From the records that follow, copy every line in which "fontawesome" appears.

== Segment start ==

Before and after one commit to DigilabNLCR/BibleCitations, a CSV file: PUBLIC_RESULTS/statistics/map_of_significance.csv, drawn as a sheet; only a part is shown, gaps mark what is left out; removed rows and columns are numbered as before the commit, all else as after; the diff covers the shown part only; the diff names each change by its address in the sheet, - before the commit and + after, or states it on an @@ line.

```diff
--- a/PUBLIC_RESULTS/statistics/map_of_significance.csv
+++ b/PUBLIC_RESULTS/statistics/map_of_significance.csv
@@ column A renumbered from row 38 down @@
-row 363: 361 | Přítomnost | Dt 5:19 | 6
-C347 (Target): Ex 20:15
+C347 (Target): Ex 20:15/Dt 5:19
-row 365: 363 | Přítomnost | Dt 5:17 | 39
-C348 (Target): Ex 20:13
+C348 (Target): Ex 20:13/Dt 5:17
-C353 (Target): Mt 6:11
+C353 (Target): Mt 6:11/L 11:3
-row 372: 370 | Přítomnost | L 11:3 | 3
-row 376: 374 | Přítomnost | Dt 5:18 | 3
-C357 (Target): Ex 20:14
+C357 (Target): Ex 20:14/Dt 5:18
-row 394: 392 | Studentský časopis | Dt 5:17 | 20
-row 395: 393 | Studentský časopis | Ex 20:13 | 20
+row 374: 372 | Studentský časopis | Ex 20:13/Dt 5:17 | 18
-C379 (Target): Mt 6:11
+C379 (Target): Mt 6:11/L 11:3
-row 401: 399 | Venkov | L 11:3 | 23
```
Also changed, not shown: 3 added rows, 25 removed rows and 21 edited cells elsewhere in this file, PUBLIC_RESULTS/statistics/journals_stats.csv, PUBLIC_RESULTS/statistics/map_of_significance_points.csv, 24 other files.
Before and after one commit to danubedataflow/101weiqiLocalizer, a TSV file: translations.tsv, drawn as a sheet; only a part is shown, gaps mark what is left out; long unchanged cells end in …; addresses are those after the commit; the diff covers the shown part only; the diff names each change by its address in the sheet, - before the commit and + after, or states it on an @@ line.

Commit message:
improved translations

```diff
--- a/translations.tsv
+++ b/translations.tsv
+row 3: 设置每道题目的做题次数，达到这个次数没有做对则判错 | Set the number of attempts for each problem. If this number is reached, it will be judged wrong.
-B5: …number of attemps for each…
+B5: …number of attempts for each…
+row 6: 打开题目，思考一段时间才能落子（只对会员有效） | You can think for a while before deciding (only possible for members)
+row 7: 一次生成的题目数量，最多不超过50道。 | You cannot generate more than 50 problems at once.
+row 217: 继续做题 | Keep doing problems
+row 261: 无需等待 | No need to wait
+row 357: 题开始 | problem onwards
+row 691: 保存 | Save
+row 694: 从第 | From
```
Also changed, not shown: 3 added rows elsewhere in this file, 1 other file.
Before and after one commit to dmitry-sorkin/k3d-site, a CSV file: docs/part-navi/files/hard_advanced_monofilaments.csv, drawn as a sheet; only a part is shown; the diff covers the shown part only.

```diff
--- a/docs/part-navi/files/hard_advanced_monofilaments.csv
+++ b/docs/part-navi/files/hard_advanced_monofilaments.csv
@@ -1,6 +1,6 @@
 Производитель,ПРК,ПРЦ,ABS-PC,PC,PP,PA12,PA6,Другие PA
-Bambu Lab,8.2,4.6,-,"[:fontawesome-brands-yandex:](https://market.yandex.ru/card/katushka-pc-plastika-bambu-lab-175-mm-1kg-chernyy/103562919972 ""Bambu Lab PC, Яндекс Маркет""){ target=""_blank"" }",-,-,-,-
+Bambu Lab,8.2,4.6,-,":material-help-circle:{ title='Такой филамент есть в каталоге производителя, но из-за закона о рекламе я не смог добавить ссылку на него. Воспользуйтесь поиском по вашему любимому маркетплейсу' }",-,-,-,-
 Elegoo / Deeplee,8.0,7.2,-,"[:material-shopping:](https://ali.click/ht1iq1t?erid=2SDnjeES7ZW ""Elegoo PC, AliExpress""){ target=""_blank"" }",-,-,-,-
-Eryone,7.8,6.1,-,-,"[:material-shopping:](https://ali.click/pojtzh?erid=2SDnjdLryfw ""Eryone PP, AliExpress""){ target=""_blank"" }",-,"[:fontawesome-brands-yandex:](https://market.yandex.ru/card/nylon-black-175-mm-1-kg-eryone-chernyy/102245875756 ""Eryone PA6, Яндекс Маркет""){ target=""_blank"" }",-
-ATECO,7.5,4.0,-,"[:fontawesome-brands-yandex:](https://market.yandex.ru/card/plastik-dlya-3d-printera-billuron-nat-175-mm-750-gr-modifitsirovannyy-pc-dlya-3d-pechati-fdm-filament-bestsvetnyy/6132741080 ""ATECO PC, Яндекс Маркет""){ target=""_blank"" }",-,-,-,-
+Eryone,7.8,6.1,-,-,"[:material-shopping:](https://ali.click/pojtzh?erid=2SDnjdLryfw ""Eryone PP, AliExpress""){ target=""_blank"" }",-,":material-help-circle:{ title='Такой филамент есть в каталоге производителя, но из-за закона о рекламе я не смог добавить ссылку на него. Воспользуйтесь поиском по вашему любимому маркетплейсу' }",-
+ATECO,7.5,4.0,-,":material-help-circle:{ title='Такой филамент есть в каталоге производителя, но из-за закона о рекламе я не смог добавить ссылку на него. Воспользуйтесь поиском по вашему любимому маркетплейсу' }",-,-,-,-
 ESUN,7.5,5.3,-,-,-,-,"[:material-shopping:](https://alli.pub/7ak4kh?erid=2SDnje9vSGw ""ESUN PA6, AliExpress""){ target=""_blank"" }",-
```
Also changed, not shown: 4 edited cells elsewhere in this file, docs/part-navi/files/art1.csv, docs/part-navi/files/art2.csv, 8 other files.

== Segment end ==

# Answer section
-Bambu Lab,8.2,4.6,-,"[:fontawesome-brands-yandex:](https://market.yandex.ru/card/katushka-pc-plastika-bambu-lab-175-mm-1kg-chernyy/103562919972 ""Bambu Lab PC, Яндекс Маркет""){ target=""_blank"" }",-,-,-,-
-Eryone,7.8,6.1,-,-,"[:material-shopping:](https://ali.click/pojtzh?erid=2SDnjdLryfw ""Eryone PP, AliExpress""){ target=""_blank"" }",-,"[:fontawesome-brands-yandex:](https://market.yandex.ru/card/nylon-black-175-mm-1-kg-eryone-chernyy/102245875756 ""Eryone PA6, Яндекс Маркет""){ target=""_blank"" }",-
-ATECO,7.5,4.0,-,"[:fontawesome-brands-yandex:](https://market.yandex.ru/card/plastik-dlya-3d-printera-billuron-nat-175-mm-750-gr-modifitsirovannyy-pc-dlya-3d-pechati-fdm-filament-bestsvetnyy/6132741080 ""ATECO PC, Яндекс Маркет""){ target=""_blank"" }",-,-,-,-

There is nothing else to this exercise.